== The task ==
The data is to be reproduced in full and without error.

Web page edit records
***

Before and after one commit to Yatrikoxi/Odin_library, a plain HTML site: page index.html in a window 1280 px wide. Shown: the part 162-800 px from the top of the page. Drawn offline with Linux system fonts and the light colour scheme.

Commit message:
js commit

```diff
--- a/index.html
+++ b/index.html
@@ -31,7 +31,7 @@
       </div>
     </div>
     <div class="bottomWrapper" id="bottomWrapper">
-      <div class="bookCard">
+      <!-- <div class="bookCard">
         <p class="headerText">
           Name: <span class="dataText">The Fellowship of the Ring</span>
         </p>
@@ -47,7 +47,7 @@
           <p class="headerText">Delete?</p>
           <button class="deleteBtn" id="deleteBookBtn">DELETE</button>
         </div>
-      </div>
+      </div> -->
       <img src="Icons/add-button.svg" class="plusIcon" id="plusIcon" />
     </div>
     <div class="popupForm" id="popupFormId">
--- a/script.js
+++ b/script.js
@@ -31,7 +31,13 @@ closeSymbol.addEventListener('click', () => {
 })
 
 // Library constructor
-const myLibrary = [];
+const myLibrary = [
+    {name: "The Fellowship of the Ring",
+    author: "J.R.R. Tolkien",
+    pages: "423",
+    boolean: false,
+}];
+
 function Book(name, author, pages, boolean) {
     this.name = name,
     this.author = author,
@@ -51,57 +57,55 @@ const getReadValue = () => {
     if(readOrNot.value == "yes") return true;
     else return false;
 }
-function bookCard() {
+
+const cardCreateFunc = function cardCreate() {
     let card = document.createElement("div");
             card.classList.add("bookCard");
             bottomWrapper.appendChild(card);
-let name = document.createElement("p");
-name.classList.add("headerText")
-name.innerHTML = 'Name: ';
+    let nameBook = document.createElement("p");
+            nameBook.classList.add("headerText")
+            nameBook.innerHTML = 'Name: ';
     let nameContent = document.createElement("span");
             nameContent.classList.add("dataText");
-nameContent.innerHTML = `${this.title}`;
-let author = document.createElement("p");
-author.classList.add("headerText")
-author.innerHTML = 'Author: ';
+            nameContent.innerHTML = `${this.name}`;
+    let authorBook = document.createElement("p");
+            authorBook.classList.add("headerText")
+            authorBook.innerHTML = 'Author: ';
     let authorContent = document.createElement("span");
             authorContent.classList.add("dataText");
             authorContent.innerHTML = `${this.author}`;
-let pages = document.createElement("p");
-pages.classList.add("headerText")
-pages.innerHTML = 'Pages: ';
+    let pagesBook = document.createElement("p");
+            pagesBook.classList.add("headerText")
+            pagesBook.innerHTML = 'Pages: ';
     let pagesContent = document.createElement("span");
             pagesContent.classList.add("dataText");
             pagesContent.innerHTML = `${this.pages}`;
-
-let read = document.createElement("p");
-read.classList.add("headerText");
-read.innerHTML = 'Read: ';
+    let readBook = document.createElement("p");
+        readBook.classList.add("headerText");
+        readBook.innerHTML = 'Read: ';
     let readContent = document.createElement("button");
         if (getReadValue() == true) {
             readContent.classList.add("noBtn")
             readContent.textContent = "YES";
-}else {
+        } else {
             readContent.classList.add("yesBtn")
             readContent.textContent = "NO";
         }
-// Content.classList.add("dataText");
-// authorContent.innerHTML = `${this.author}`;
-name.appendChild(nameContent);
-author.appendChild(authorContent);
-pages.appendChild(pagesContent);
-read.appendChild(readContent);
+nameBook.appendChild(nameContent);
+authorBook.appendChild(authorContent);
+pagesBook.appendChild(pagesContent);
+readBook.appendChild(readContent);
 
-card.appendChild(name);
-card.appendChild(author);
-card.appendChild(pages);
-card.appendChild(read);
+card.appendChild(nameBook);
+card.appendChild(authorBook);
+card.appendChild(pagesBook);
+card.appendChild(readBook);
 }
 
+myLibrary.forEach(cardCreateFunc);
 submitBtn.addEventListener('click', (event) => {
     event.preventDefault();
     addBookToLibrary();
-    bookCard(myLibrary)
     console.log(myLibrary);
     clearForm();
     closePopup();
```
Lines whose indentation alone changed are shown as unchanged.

***

== Solution ==
Before and after one commit to Yatrikoxi/Odin_library, a plain HTML site: page index.html in a window 1280 px wide. Shown: the part 162-800 px from the top of the page. Drawn offline with Linux system fonts and the light colour scheme.

Commit message:
js commit

```diff
--- a/index.html
+++ b/index.html
@@ -31,7 +31,7 @@
       </div>
     </div>
     <div class="bottomWrapper" id="bottomWrapper">
-      <div class="bookCard">
+      <!-- <div class="bookCard">
         <p class="headerText">
           Name: <span class="dataText">The Fellowship of the Ring</span>
         </p>
@@ -47,7 +47,7 @@
           <p class="headerText">Delete?</p>
           <button class="deleteBtn" id="deleteBookBtn">DELETE</button>
         </div>
-      </div>
+      </div> -->
       <img src="Icons/add-button.svg" class="plusIcon" id="plusIcon" />
     </div>
     <div class="popupForm" id="popupFormId">
--- a/script.js
+++ b/script.js
@@ -31,7 +31,13 @@ closeSymbol.addEventListener('click', () => {
 })
 
 // Library constructor
-const myLibrary = [];
+const myLibrary = [
+    {name: "The Fellowship of the Ring",
+    author: "J.R.R. Tolkien",
+    pages: "423",
+    boolean: false,
+}];
+
 function Book(name, author, pages, boolean) {
     this.name = name,
     this.author = author,
@@ -51,57 +57,55 @@ const getReadValue = () => {
     if(readOrNot.value == "yes") return true;
     else return false;
 }
-function bookCard() {
+
+const cardCreateFunc = function cardCreate() {
     let card = document.createElement("div");
             card.classList.add("bookCard");
             bottomWrapper.appendChild(card);
-let name = document.createElement("p");
-name.classList.add("headerText")
-name.innerHTML = 'Name: ';
+    let nameBook = document.createElement("p");
+            nameBook.classList.add("headerText")
+            nameBook.innerHTML = 'Name: ';
     let nameContent = document.createElement("span");
             nameContent.classList.add("dataText");
-nameContent.innerHTML = `${this.title}`;
-let author = document.createElement("p");
-author.classList.add("headerText")
-author.innerHTML = 'Author: ';
+            nameContent.innerHTML = `${this.name}`;
+    let authorBook = document.createElement("p");
+            authorBook.classList.add("headerText")
+            authorBook.innerHTML = 'Author: ';
     let authorContent = document.createElement("span");
             authorContent.classList.add("dataText");
             authorContent.innerHTML = `${this.author}`;
-let pages = document.createElement("p");
-pages.classList.add("headerText")
-pages.innerHTML = 'Pages: ';
+    let pagesBook = document.createElement("p");
+            pagesBook.classList.add("headerText")
+            pagesBook.innerHTML = 'Pages: ';
     let pagesContent = document.createElement("span");
             pagesContent.classList.add("dataText");
             pagesContent.innerHTML = `${this.pages}`;
-
-let read = document.createElement("p");
-read.classList.add("headerText");
-read.innerHTML = 'Read: ';
+    let readBook = document.createElement("p");
+        readBook.classList.add("headerText");
+        readBook.innerHTML = 'Read: ';
     let readContent = document.createElement("button");
         if (getReadValue() == true) {
             readContent.classList.add("noBtn")
             readContent.textContent = "YES";
-}else {
+        } else {
             readContent.classList.add("yesBtn")
             readContent.textContent = "NO";
         }
-// Content.classList.add("dataText");
-// authorContent.innerHTML = `${this.author}`;
-name.appendChild(nameContent);
-author.appendChild(authorContent);
-pages.appendChild(pagesContent);
-read.appendChild(readContent);
+nameBook.appendChild(nameContent);
+authorBook.appendChild(authorContent);
+pagesBook.appendChild(pagesContent);
+readBook.appendChild(readContent);
 
-card.appendChild(name);
-card.appendChild(author);
-card.appendChild(pages);
-card.appendChild(read);
+card.appendChild(nameBook);
+card.appendChild(authorBook);
+card.appendChild(pagesBook);
+card.appendChild(readBook);
 }
 
+myLibrary.forEach(cardCreateFunc);
 submitBtn.addEventListener('click', (event) => {
     event.preventDefault();
     addBookToLibrary();
-    bookCard(myLibrary)
     console.log(myLibrary);
     clearForm();
     closePopup();
```
Lines whose indentation alone changed are shown as unchanged.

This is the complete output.